(Beginning of PROVIDED RECORDS)

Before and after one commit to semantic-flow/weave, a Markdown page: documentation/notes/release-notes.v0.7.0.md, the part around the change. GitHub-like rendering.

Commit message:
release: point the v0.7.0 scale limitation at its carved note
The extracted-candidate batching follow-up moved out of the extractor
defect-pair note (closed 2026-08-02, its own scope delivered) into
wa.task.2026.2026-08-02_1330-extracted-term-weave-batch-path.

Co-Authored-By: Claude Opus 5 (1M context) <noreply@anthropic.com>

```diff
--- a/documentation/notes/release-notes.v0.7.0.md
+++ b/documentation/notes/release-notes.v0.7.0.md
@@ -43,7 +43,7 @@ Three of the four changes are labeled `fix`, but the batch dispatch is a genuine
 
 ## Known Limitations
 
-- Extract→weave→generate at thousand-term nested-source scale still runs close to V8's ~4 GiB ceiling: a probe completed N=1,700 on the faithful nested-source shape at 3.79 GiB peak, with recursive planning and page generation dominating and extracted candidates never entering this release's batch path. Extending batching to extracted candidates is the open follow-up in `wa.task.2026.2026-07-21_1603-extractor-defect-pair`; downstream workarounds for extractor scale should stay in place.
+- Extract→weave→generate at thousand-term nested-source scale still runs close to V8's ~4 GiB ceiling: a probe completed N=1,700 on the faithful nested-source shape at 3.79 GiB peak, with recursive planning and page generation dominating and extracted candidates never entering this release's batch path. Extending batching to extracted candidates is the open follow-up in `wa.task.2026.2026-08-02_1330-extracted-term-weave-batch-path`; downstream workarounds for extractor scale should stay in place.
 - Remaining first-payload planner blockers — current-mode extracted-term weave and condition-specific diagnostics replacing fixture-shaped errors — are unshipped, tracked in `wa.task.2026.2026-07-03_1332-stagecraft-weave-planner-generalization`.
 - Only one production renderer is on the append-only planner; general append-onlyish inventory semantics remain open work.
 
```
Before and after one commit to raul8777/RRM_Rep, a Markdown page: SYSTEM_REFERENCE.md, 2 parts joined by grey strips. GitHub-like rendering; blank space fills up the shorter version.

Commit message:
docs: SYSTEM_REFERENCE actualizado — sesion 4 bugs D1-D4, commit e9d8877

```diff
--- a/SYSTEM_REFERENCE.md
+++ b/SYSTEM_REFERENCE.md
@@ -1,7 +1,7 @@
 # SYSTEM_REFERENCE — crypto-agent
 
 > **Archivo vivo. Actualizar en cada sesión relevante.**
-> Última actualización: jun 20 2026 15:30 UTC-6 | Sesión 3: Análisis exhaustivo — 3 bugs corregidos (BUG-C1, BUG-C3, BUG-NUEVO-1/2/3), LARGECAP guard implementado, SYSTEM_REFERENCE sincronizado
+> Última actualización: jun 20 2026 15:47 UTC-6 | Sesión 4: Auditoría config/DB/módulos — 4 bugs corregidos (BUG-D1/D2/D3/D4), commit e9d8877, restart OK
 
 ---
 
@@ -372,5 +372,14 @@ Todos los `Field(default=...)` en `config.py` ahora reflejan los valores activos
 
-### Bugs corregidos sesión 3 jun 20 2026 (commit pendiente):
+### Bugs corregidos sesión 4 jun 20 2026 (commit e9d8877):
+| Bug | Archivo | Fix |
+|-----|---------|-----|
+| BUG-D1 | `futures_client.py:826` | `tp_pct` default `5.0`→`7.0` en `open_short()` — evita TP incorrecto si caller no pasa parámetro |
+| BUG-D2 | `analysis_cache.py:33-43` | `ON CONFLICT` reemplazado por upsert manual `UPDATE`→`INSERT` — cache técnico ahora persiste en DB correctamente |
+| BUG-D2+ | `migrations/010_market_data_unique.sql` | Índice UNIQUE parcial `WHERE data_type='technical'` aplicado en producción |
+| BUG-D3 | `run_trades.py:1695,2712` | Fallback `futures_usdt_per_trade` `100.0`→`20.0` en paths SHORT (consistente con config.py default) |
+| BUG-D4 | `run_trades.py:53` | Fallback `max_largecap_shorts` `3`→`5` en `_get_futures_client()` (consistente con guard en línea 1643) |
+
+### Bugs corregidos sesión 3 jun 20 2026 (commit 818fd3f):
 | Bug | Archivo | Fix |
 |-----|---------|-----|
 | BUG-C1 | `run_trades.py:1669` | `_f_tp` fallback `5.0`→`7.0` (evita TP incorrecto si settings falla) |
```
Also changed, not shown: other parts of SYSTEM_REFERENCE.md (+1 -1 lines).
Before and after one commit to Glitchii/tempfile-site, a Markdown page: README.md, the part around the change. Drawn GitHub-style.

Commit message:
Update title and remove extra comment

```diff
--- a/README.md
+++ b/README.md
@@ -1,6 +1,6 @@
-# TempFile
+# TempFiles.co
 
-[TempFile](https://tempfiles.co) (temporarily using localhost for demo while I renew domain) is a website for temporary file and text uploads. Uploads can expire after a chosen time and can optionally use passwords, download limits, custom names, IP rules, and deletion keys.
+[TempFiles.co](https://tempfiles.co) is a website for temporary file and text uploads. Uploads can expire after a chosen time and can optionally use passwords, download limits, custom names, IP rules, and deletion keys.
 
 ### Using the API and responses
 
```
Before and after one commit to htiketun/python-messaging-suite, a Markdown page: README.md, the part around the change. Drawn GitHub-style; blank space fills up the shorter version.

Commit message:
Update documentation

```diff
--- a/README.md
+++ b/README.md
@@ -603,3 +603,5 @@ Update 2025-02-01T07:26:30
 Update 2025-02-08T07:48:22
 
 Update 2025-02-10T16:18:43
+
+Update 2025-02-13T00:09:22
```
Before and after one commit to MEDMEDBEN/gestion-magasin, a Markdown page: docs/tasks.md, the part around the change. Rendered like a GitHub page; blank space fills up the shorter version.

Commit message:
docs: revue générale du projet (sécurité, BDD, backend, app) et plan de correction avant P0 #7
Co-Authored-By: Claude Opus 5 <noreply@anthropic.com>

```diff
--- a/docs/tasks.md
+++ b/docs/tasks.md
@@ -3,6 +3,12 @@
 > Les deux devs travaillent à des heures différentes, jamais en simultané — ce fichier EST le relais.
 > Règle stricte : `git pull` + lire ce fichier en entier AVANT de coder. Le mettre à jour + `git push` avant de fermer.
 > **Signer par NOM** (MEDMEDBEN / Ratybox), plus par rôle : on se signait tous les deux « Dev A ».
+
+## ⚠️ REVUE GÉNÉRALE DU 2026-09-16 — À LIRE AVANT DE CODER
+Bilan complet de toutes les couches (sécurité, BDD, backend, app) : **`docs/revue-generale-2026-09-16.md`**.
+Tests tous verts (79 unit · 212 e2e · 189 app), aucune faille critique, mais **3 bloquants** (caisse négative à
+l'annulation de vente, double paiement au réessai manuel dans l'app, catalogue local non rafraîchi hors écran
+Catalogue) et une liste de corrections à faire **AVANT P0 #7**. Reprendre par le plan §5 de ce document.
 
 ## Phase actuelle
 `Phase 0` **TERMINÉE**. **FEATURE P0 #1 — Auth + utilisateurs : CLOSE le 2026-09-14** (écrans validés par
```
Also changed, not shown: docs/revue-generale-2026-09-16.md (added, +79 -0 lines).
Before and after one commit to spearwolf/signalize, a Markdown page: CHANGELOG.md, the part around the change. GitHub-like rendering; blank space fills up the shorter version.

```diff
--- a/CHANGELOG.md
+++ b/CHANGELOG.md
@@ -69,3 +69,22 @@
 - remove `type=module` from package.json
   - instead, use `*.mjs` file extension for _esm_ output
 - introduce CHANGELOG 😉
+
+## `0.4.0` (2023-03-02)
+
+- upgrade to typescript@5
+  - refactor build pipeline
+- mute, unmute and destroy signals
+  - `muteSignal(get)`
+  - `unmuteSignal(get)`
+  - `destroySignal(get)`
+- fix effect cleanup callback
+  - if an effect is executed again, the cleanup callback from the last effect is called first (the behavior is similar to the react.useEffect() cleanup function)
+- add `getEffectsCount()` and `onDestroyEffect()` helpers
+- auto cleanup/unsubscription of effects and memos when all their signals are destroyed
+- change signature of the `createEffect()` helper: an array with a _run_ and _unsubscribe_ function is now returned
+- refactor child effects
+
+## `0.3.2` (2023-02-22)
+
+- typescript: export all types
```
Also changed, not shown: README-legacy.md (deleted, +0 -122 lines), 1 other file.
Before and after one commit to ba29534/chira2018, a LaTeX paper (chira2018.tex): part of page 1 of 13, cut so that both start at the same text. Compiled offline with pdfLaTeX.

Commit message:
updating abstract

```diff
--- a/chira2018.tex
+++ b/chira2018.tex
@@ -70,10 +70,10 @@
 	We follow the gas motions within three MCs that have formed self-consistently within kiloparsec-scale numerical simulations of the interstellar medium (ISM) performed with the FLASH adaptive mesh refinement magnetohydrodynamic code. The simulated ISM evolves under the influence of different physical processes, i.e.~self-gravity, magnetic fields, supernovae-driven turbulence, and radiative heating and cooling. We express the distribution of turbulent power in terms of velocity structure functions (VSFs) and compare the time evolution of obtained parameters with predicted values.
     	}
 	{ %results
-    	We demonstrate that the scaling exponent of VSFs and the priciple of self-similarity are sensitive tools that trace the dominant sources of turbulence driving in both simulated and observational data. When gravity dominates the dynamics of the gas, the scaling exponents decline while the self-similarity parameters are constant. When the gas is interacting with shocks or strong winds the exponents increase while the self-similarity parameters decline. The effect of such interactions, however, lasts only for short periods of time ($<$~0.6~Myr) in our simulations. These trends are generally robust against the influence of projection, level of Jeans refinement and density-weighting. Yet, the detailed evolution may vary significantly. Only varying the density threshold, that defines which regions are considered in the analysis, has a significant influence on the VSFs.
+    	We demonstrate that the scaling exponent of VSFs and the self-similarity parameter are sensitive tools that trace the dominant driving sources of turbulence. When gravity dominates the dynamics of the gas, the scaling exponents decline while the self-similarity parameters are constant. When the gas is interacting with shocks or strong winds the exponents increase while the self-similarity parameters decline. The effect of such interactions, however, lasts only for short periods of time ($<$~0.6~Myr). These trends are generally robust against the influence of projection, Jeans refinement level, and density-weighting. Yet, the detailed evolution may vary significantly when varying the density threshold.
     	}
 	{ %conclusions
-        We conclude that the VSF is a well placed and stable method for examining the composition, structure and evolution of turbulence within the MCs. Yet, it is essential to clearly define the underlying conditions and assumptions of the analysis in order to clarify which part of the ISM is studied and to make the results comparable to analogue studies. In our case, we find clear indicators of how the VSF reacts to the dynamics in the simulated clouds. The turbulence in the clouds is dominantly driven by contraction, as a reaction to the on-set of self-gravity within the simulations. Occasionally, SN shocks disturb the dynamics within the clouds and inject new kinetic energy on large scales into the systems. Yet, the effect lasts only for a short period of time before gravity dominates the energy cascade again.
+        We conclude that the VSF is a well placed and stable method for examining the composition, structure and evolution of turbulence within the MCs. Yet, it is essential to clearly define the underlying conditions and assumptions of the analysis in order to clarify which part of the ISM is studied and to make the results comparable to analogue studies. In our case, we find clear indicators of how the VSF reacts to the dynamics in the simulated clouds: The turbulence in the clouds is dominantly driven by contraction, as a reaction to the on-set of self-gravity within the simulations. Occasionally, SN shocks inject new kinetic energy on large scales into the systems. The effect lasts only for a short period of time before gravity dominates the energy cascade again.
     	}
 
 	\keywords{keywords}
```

(End of PROVIDED RECORDS)

→ **PROBLEM REQUIREMENTS**
Collect the complete line wherever the string "consistente" appears in the records.

→ **ANSWER FOR THIS EXERCISE**
+| BUG-D3 | `run_trades.py:1695,2712` | Fallback `futures_usdt_per_trade` `100.0`→`20.0` en paths SHORT (consistente con config.py default) |
+| BUG-D4 | `run_trades.py:53` | Fallback `max_largecap_shorts` `3`→`5` en `_get_futures_client()` (consistente con guard en línea 1643) |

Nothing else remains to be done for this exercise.